creates a new one, adds it to the obarray, and returns it. If
obarray is omitted, the value of the global variable
obarray is used.
(setq sym (intern "foo")) ⇒ foo (eq sym 'foo) ⇒ t (setq sym1 (intern "foo" other-obarray)) ⇒ foo (eq sym1 'foo) ⇒ nil
Common Lisp note: In Common Lisp, you can intern an existing symbol in an obarray. In Emacs Lisp, you cannot do this, because the argument to
internmust be a string, not a symbol.
This function returns the symbol in obarray whose name is
nil if obarray has no symbol with that name.
Therefore, you can use
intern-soft to test whether a symbol with
a given name is already interned. If obarray is omitted, the
value of the global variable
obarray is used.
The argument name may also be a symbol; in that case,
the function returns name if name is interned
in the specified obarray, and otherwise
(intern-soft "frazzle") ; No such symbol exists. ⇒ nil (make-symbol "frazzle") ; Create an uninterned one. ⇒ frazzle
(intern-soft "frazzle") ; That one cannot be found. ⇒ nil
(setq sym (intern "frazzle")) ; Create an interned one. ⇒ frazzle
(intern-soft "frazzle") ; That one can be found! ⇒ frazzle
(eq sym 'frazzle) ; And it is the same one. ⇒ t
This variable is the standard obarray for use by
This function calls function once with each symbol in the obarray
obarray. Then it returns
nil. If obarray is
omitted, it defaults to the value of
obarray, the standard
obarray for ordinary symbols.
(setq count 0) ⇒ 0 (defun count-syms (s) (setq count (1+ count))) ⇒ count-syms (mapatoms 'count-syms) ⇒ nil count ⇒ 1871
documentation in Access to Documentation Strings, for another
This function deletes symbol from the obarray obarray.

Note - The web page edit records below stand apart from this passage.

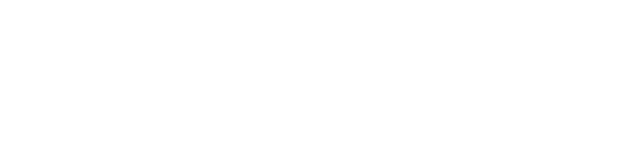
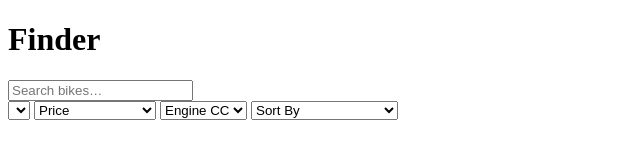
Before and after one commit to HemNeh/bike-finder, a plain HTML site: page index.html in a window 1280 px wide. Shown: the whole page, without its empty margins (0-640 px from the left). Drawn offline with Linux system fonts and the light colour scheme; no server answers.

Commit message:
Update index.html

```diff
--- a/index.html
+++ b/index.html
@@ -1 +1,49 @@
 <!-- index.html content -->
+<!DOCTYPE html>
+<html lang="en">
+<head>
+<meta charset="UTF-8">
+<meta name="viewport" content="width=device-width, initial-scale=1.0">
+<title>Finder - Premium Bike Search</title>
+<link rel="stylesheet" href="style.css">
+<script src="https://www.gstatic.com/firebasejs/9.23.0/firebase-app-compat.js"></script>
+<script src="https://www.gstatic.com/firebasejs/9.23.0/firebase-firestore-compat.js"></script>
+<script src="https://www.gstatic.com/firebasejs/9.23.0/firebase-auth-compat.js"></script>
+<script src="https://www.gstatic.com/firebasejs/9.23.0/firebase-storage-compat.js"></script>
+<script src="firebase-config.js"></script>
+</head>
+<body>
+
+<header>
+  <h1>Finder</h1>
+  <input type="text" id="search" placeholder="Search bikes…">
+</header>
+
+<section class="filters">
+  <select id="brandFilter"></select>
+  <select id="priceFilter">
+    <option value="">Price</option>
+    <option value="70000">Below ₹70,000</option>
+    <option value="100000">Below ₹1,00,000</option>
+    <option value="150000">Below ₹1,50,000</option>
+  </select>
+  <select id="ccFilter">
+    <option value="">Engine CC</option>
+    <option value="100">100cc</option>
+    <option value="125">125cc</option>
+    <option value="150">150cc</option>
+    <option value="200">200cc</option>
+  </select>
+  <select id="sortFilter">
+    <option value="">Sort By</option>
+    <option value="price-asc">Price: Low to High</option>
+    <option value="price-desc">Price: High to Low</option>
+    <option value="mileage-desc">Mileage: High to Low</option>
+  </select>
+</section>
+
+<div id="bikeList" class="bike-list"></div>
+
+<script src="script.js"></script>
+</body>
+</html>
```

If
symbol is not actually in the obarray,
nothing. If obarray is
nil, the current obarray is used.
If you provide a string instead of a symbol as symbol, it stands
for a symbol name. Then
unintern deletes the symbol (if any) in
the obarray which has that name. If there is no such symbol,
unintern does nothing.
unintern does delete a symbol, it returns